_Exercise aim_. Each entry, as given, must be output unchanged.

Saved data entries

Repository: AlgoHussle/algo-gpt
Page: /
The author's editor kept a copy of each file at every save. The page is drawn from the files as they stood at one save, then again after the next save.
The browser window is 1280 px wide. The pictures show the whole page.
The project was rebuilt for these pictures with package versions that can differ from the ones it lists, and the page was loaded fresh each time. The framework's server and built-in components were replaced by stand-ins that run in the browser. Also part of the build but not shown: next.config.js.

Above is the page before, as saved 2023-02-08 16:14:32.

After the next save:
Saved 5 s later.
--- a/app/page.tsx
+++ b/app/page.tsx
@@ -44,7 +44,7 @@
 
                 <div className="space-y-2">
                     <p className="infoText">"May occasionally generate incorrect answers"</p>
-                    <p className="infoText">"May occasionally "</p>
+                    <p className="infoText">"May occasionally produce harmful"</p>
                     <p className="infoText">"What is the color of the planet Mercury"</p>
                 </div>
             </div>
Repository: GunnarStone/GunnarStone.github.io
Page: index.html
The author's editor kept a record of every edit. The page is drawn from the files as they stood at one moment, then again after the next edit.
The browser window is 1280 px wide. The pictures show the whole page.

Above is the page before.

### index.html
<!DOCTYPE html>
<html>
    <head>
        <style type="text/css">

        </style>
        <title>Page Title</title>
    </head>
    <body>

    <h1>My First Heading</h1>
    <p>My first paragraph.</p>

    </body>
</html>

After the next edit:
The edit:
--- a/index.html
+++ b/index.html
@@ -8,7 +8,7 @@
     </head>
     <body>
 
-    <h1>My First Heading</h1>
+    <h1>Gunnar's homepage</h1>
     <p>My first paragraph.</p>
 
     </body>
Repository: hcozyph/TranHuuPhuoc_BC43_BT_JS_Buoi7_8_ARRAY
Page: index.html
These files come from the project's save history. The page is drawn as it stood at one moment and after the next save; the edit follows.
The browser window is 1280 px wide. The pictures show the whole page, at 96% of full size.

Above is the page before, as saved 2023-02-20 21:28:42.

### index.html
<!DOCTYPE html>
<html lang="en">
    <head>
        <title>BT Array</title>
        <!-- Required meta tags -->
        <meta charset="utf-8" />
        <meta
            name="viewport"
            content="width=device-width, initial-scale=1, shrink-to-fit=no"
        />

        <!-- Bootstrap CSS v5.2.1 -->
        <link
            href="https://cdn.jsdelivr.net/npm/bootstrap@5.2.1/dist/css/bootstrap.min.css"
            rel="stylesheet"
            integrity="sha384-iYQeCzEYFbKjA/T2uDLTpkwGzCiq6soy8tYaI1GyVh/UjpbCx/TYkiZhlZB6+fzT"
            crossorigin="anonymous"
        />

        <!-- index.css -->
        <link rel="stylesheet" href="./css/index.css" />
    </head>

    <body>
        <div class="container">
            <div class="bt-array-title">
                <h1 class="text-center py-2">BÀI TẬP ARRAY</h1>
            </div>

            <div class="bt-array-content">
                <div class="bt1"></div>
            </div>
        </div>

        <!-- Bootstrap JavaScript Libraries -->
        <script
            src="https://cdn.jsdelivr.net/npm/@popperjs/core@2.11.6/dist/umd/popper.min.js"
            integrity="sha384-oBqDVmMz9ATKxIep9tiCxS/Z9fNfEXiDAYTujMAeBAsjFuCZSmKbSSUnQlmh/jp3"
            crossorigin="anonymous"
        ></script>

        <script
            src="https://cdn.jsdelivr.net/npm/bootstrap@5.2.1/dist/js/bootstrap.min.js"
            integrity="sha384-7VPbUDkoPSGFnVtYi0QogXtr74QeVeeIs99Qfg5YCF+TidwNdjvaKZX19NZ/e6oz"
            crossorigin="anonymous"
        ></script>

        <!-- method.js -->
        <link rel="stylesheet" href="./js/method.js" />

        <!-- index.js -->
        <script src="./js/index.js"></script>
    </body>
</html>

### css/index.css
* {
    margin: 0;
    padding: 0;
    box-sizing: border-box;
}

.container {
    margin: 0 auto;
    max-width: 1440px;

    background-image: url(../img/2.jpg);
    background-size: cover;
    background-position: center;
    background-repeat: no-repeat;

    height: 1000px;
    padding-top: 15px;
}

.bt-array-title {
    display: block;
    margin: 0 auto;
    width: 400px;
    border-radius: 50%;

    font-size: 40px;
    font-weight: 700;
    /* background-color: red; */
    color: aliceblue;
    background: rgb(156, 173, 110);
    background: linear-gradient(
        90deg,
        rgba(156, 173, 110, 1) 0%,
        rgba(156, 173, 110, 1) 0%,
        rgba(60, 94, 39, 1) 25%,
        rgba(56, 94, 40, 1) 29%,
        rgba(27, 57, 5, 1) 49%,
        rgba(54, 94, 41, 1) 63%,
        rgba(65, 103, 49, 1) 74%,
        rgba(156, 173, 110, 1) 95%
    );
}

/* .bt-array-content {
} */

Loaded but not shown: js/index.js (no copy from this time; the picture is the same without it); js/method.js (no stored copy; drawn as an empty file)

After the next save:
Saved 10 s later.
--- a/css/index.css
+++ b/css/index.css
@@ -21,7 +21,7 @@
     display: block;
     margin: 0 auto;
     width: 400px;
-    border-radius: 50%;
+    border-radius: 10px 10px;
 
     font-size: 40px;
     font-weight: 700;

_The answer_.
Repository: AlgoHussle/algo-gpt
Page: /
The author's editor kept a copy of each file at every save. The page is drawn from the files as they stood at one save, then again after the next save.
The browser window is 1280 px wide. The pictures show the whole page.
The project was rebuilt for these pictures with package versions that can differ from the ones it lists, and the page was loaded fresh each time. The framework's server and built-in components were replaced by stand-ins that run in the browser. Also part of the build but not shown: next.config.js.

Above is the page before, as saved 2023-02-08 16:14:32.

After the next save:
Saved 5 s later.
--- a/app/page.tsx
+++ b/app/page.tsx
@@ -44,7 +44,7 @@
 
                 <div className="space-y-2">
                     <p className="infoText">"May occasionally generate incorrect answers"</p>
-                    <p className="infoText">"May occasionally "</p>
+                    <p className="infoText">"May occasionally produce harmful"</p>
                     <p className="infoText">"What is the color of the planet Mercury"</p>
                 </div>
             </div>
Repository: GunnarStone/GunnarStone.github.io
Page: index.html
The author's editor kept a record of every edit. The page is drawn from the files as they stood at one moment, then again after the next edit.
The browser window is 1280 px wide. The pictures show the whole page.

Above is the page before.

### index.html
<!DOCTYPE html>
<html>
    <head>
        <style type="text/css">

        </style>
        <title>Page Title</title>
    </head>
    <body>

    <h1>My First Heading</h1>
    <p>My first paragraph.</p>

    </body>
</html>

After the next edit:
The edit:
--- a/index.html
+++ b/index.html
@@ -8,7 +8,7 @@
     </head>
     <body>
 
-    <h1>My First Heading</h1>
+    <h1>Gunnar's homepage</h1>
     <p>My first paragraph.</p>
 
     </body>
Repository: hcozyph/TranHuuPhuoc_BC43_BT_JS_Buoi7_8_ARRAY
Page: index.html
These files come from the project's save history. The page is drawn as it stood at one moment and after the next save; the edit follows.
The browser window is 1280 px wide. The pictures show the whole page, at 96% of full size.

Above is the page before, as saved 2023-02-20 21:28:42.

### index.html
<!DOCTYPE html>
<html lang="en">
    <head>
        <title>BT Array</title>
        <!-- Required meta tags -->
        <meta charset="utf-8" />
        <meta
            name="viewport"
            content="width=device-width, initial-scale=1, shrink-to-fit=no"
        />

        <!-- Bootstrap CSS v5.2.1 -->
        <link
            href="https://cdn.jsdelivr.net/npm/bootstrap@5.2.1/dist/css/bootstrap.min.css"
            rel="stylesheet"
            integrity="sha384-iYQeCzEYFbKjA/T2uDLTpkwGzCiq6soy8tYaI1GyVh/UjpbCx/TYkiZhlZB6+fzT"
            crossorigin="anonymous"
        />

        <!-- index.css -->
        <link rel="stylesheet" href="./css/index.css" />
    </head>

    <body>
        <div class="container">
            <div class="bt-array-title">
                <h1 class="text-center py-2">BÀI TẬP ARRAY</h1>
            </div>

            <div class="bt-array-content">
                <div class="bt1"></div>
            </div>
        </div>

        <!-- Bootstrap JavaScript Libraries -->
        <script
            src="https://cdn.jsdelivr.net/npm/@popperjs/core@2.11.6/dist/umd/popper.min.js"
            integrity="sha384-oBqDVmMz9ATKxIep9tiCxS/Z9fNfEXiDAYTujMAeBAsjFuCZSmKbSSUnQlmh/jp3"
            crossorigin="anonymous"
        ></script>

        <script
            src="https://cdn.jsdelivr.net/npm/bootstrap@5.2.1/dist/js/bootstrap.min.js"
            integrity="sha384-7VPbUDkoPSGFnVtYi0QogXtr74QeVeeIs99Qfg5YCF+TidwNdjvaKZX19NZ/e6oz"
            crossorigin="anonymous"
        ></script>

        <!-- method.js -->
        <link rel="stylesheet" href="./js/method.js" />

        <!-- index.js -->
        <script src="./js/index.js"></script>
    </body>
</html>

### css/index.css
* {
    margin: 0;
    padding: 0;
    box-sizing: border-box;
}

.container {
    margin: 0 auto;
    max-width: 1440px;

    background-image: url(../img/2.jpg);
    background-size: cover;
    background-position: center;
    background-repeat: no-repeat;

    height: 1000px;
    padding-top: 15px;
}

.bt-array-title {
    display: block;
    margin: 0 auto;
    width: 400px;
    border-radius: 50%;

    font-size: 40px;
    font-weight: 700;
    /* background-color: red; */
    color: aliceblue;
    background: rgb(156, 173, 110);
    background: linear-gradient(
        90deg,
        rgba(156, 173, 110, 1) 0%,
        rgba(156, 173, 110, 1) 0%,
        rgba(60, 94, 39, 1) 25%,
        rgba(56, 94, 40, 1) 29%,
        rgba(27, 57, 5, 1) 49%,
        rgba(54, 94, 41, 1) 63%,
        rgba(65, 103, 49, 1) 74%,
        rgba(156, 173, 110, 1) 95%
    );
}

/* .bt-array-content {
} */

Loaded but not shown: js/index.js (no copy from this time; the picture is the same without it); js/method.js (no stored copy; drawn as an empty file)

After the next save:
Saved 10 s later.
--- a/css/index.css
+++ b/css/index.css
@@ -21,7 +21,7 @@
     display: block;
     margin: 0 auto;
     width: 400px;
-    border-radius: 50%;
+    border-radius: 10px 10px;
 
     font-size: 40px;
     font-weight: 700;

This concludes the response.